What is expected ▸
Below are the records; retype them exactly and omit each picture.

Study material ▸
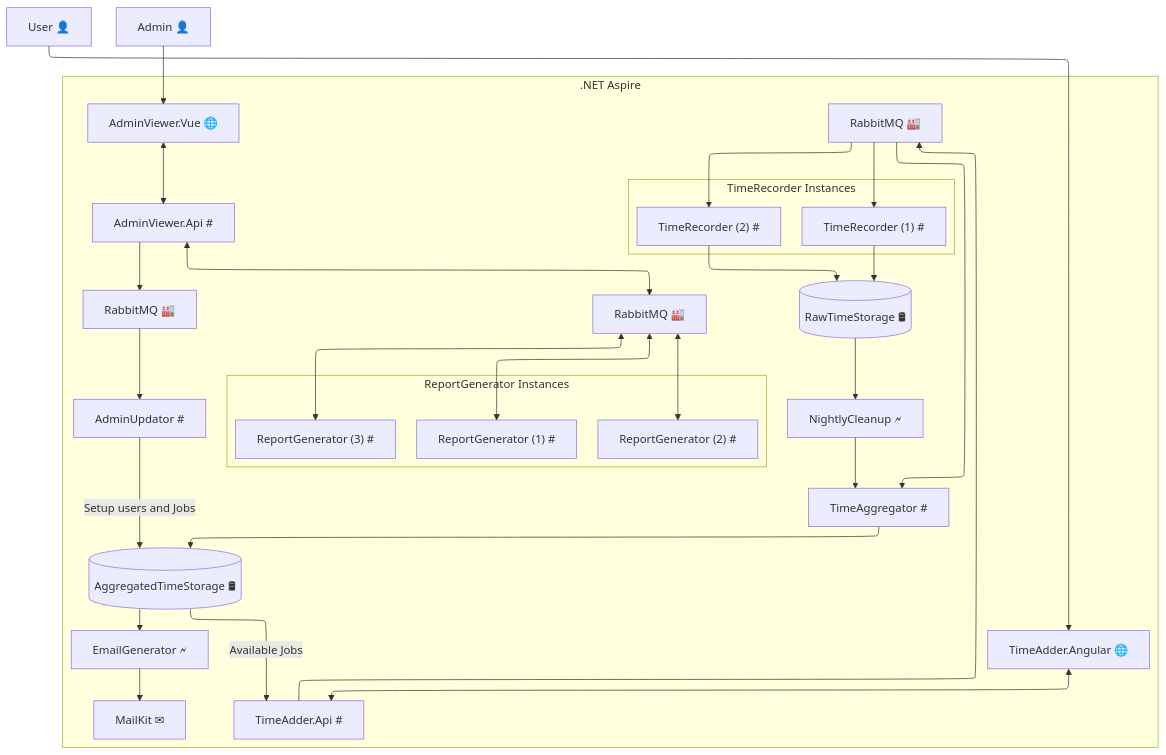
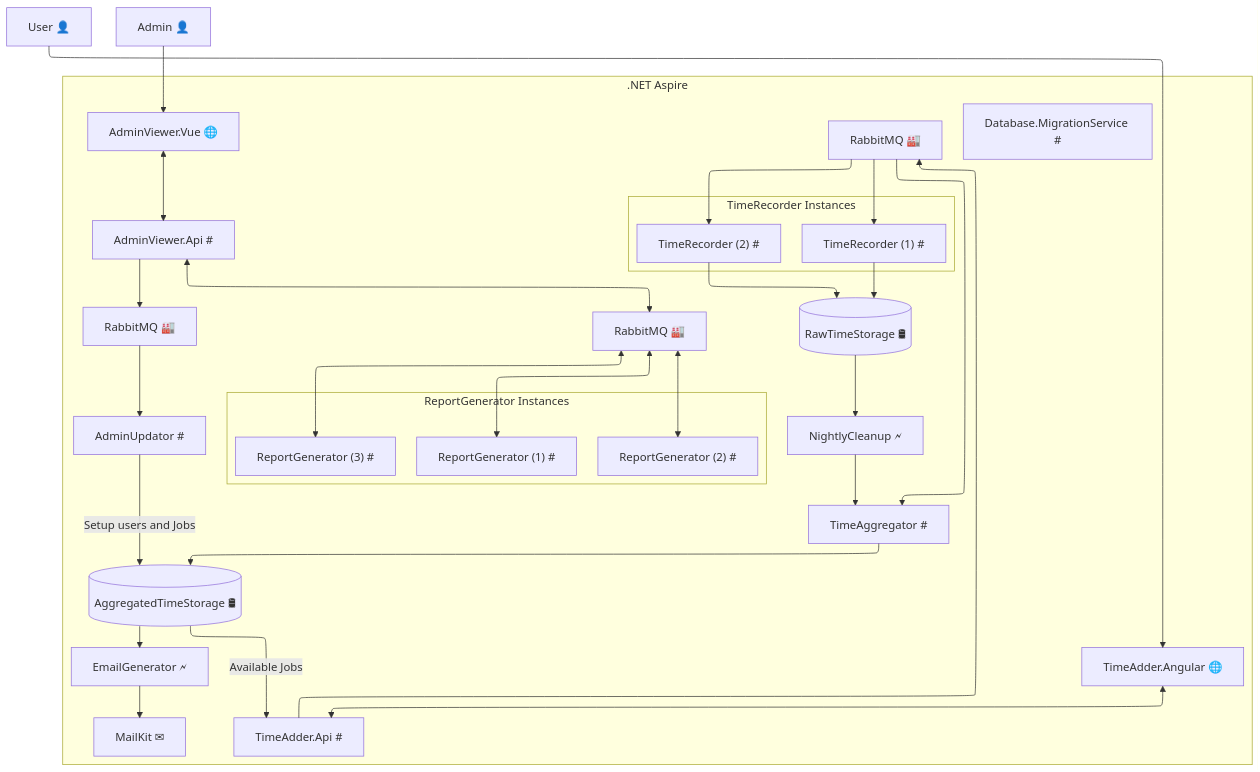
The diagram in README.md (jonathantwite/Timesheets), drawn with Mermaid before and after one commit.

````diff
--- a/README.md
+++ b/README.md
@@ -5,50 +5,52 @@
 ```mermaid
 %%{init: {"flowchart": {"defaultRenderer": "elk"}} }%%
 graph TD
 
 subgraph ".NET Aspire"
+
+appdbm["Database.MigrationService #"]
 
 uweb1["TimeAdder.Angular 🌐"] <--> uapi1["TimeAdder.Api #"]
 uapi1 --> ur1["RabbitMQ 🏭"]
 
 subgraph "TimeRecorder Instances"
     app1a["TimeRecorder (1) #"]
     app1b["TimeRecorder (2) #"]
 end
 
 ur1 --> app1a
 ur1 --> app1b
 ur1 -----> app2["TimeAggregator #"]
 
 app1a --> db1[("RawTimeStorage 🛢")]
 app1b --> db1[("RawTimeStorage 🛢")]
 app2 --> db2[("AggregatedTimeStorage 🛢")]
 
 aweb1["AdminViewer.Vue 🌐"] <--> aapi1["AdminViewer.Api #"]
 aapi1 --> ar1["RabbitMQ 🏭"]
 ar1 --> app3["AdminUpdator #"]
 app3 -----> |Setup users and Jobs| db2
 
 db2 --> |Available Jobs| uapi1
 
 subgraph "ReportGenerator Instances"
     rg1["ReportGenerator (1) #"]
     rg2["ReportGenerator (2) #"]
     rg3["ReportGenerator (3) #"]
 end
 
 aapi1 <--> r3["RabbitMQ 🏭"]
 r3 <--> rg1
 r3 <--> rg2
 r3 <--> rg3
 
 db2 --> fa1["EmailGenerator 🗲"]
 fa1 --> m1["MailKit ✉"]
 
 db1 --> fa2["NightlyCleanup 🗲"]
 fa2 --> app2
 
 end
 u1["User 👤"] --> uweb1
 u2["Admin 👤"] --> aweb1
 ```
````
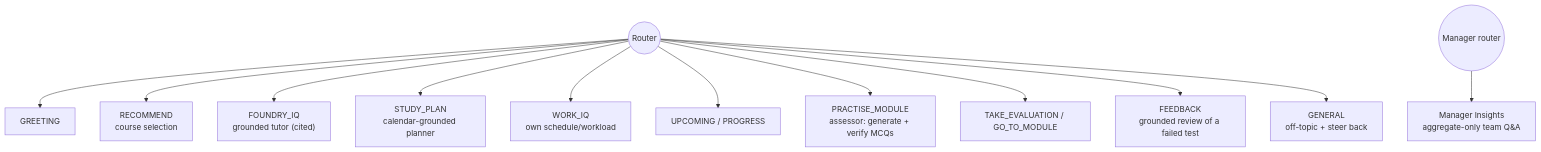
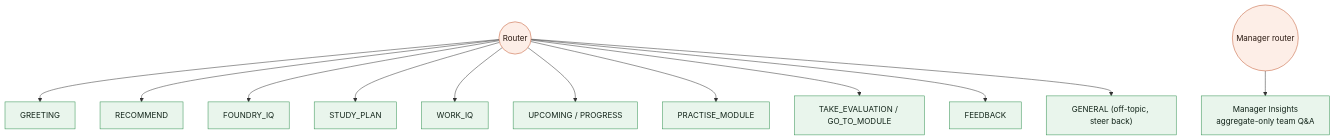
One commit to theCodeForgerHQ/msf-reasoning-agent changed the fifth of 11 diagrams in README.md. Above: the diagram before and after it, drawn with Mermaid. The commit also changed other lines of this file, not shown here.

Commit message:
docs: rebuild README with diagrams, demo video link, and team section

````diff
--- a/README.md
+++ b/README.md
@@ -242,15 +275,19 @@
 ```mermaid
 flowchart TD
-    R(("Router")) --> G["GREETING"]
-    R --> RC["RECOMMEND<br/>course selection"]
-    R --> F["FOUNDRY_IQ<br/>grounded tutor (cited)"]
-    R --> SP["STUDY_PLAN<br/>calendar-grounded planner"]
-    R --> W["WORK_IQ<br/>own schedule/workload"]
-    R --> U["UPCOMING / PROGRESS"]
-    R --> PR["PRACTISE_MODULE<br/>assessor: generate + verify MCQs"]
-    R --> EV["TAKE_EVALUATION / GO_TO_MODULE"]
-    R --> FB["FEEDBACK<br/>grounded review of a failed test"]
-    R --> GEN["GENERAL<br/>off-topic + steer back"]
+    classDef r fill:#fdeee7,stroke:#c0562f,color:#2b1a12
+    classDef a fill:#e9f5ec,stroke:#2f8f4e,color:#13251a
 
-    MGRR(("Manager router")) --> MI["Manager Insights<br/>aggregate-only team Q&A"]
+    R(("Router")):::r
+    R --> G["GREETING"]:::a
+    R --> RC["RECOMMEND"]:::a
+    R --> F["FOUNDRY_IQ"]:::a
+    R --> SP["STUDY_PLAN"]:::a
+    R --> W["WORK_IQ"]:::a
+    R --> UP["UPCOMING / PROGRESS"]:::a
+    R --> PR["PRACTISE_MODULE"]:::a
+    R --> EV["TAKE_EVALUATION / GO_TO_MODULE"]:::a
+    R --> FB["FEEDBACK"]:::a
+    R --> GE["GENERAL (off-topic, steer back)"]:::a
+
+    MR(("Manager router")):::r --> MI["Manager Insights<br/>aggregate-only team Q&A"]:::a
 ```
````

Response area ▸
The diagram in README.md (jonathantwite/Timesheets), drawn with Mermaid before and after one commit.

````diff
--- a/README.md
+++ b/README.md
@@ -5,50 +5,52 @@
 ```mermaid
 %%{init: {"flowchart": {"defaultRenderer": "elk"}} }%%
 graph TD
 
 subgraph ".NET Aspire"
+
+appdbm["Database.MigrationService #"]
 
 uweb1["TimeAdder.Angular 🌐"] <--> uapi1["TimeAdder.Api #"]
 uapi1 --> ur1["RabbitMQ 🏭"]
 
 subgraph "TimeRecorder Instances"
     app1a["TimeRecorder (1) #"]
     app1b["TimeRecorder (2) #"]
 end
 
 ur1 --> app1a
 ur1 --> app1b
 ur1 -----> app2["TimeAggregator #"]
 
 app1a --> db1[("RawTimeStorage 🛢")]
 app1b --> db1[("RawTimeStorage 🛢")]
 app2 --> db2[("AggregatedTimeStorage 🛢")]
 
 aweb1["AdminViewer.Vue 🌐"] <--> aapi1["AdminViewer.Api #"]
 aapi1 --> ar1["RabbitMQ 🏭"]
 ar1 --> app3["AdminUpdator #"]
 app3 -----> |Setup users and Jobs| db2
 
 db2 --> |Available Jobs| uapi1
 
 subgraph "ReportGenerator Instances"
     rg1["ReportGenerator (1) #"]
     rg2["ReportGenerator (2) #"]
     rg3["ReportGenerator (3) #"]
 end
 
 aapi1 <--> r3["RabbitMQ 🏭"]
 r3 <--> rg1
 r3 <--> rg2
 r3 <--> rg3
 
 db2 --> fa1["EmailGenerator 🗲"]
 fa1 --> m1["MailKit ✉"]
 
 db1 --> fa2["NightlyCleanup 🗲"]
 fa2 --> app2
 
 end
 u1["User 👤"] --> uweb1
 u2["Admin 👤"] --> aweb1
 ```
````
One commit to theCodeForgerHQ/msf-reasoning-agent changed the fifth of 11 diagrams in README.md. Above: the diagram before and after it, drawn with Mermaid. The commit also changed other lines of this file, not shown here.

Commit message:
docs: rebuild README with diagrams, demo video link, and team section

````diff
--- a/README.md
+++ b/README.md
@@ -242,15 +275,19 @@
 ```mermaid
 flowchart TD
-    R(("Router")) --> G["GREETING"]
-    R --> RC["RECOMMEND<br/>course selection"]
-    R --> F["FOUNDRY_IQ<br/>grounded tutor (cited)"]
-    R --> SP["STUDY_PLAN<br/>calendar-grounded planner"]
-    R --> W["WORK_IQ<br/>own schedule/workload"]
-    R --> U["UPCOMING / PROGRESS"]
-    R --> PR["PRACTISE_MODULE<br/>assessor: generate + verify MCQs"]
-    R --> EV["TAKE_EVALUATION / GO_TO_MODULE"]
-    R --> FB["FEEDBACK<br/>grounded review of a failed test"]
-    R --> GEN["GENERAL<br/>off-topic + steer back"]
+    classDef r fill:#fdeee7,stroke:#c0562f,color:#2b1a12
+    classDef a fill:#e9f5ec,stroke:#2f8f4e,color:#13251a
 
-    MGRR(("Manager router")) --> MI["Manager Insights<br/>aggregate-only team Q&A"]
+    R(("Router")):::r
+    R --> G["GREETING"]:::a
+    R --> RC["RECOMMEND"]:::a
+    R --> F["FOUNDRY_IQ"]:::a
+    R --> SP["STUDY_PLAN"]:::a
+    R --> W["WORK_IQ"]:::a
+    R --> UP["UPCOMING / PROGRESS"]:::a
+    R --> PR["PRACTISE_MODULE"]:::a
+    R --> EV["TAKE_EVALUATION / GO_TO_MODULE"]:::a
+    R --> FB["FEEDBACK"]:::a
+    R --> GE["GENERAL (off-topic, steer back)"]:::a
+
+    MR(("Manager router")):::r --> MI["Manager Insights<br/>aggregate-only team Q&A"]:::a
 ```
````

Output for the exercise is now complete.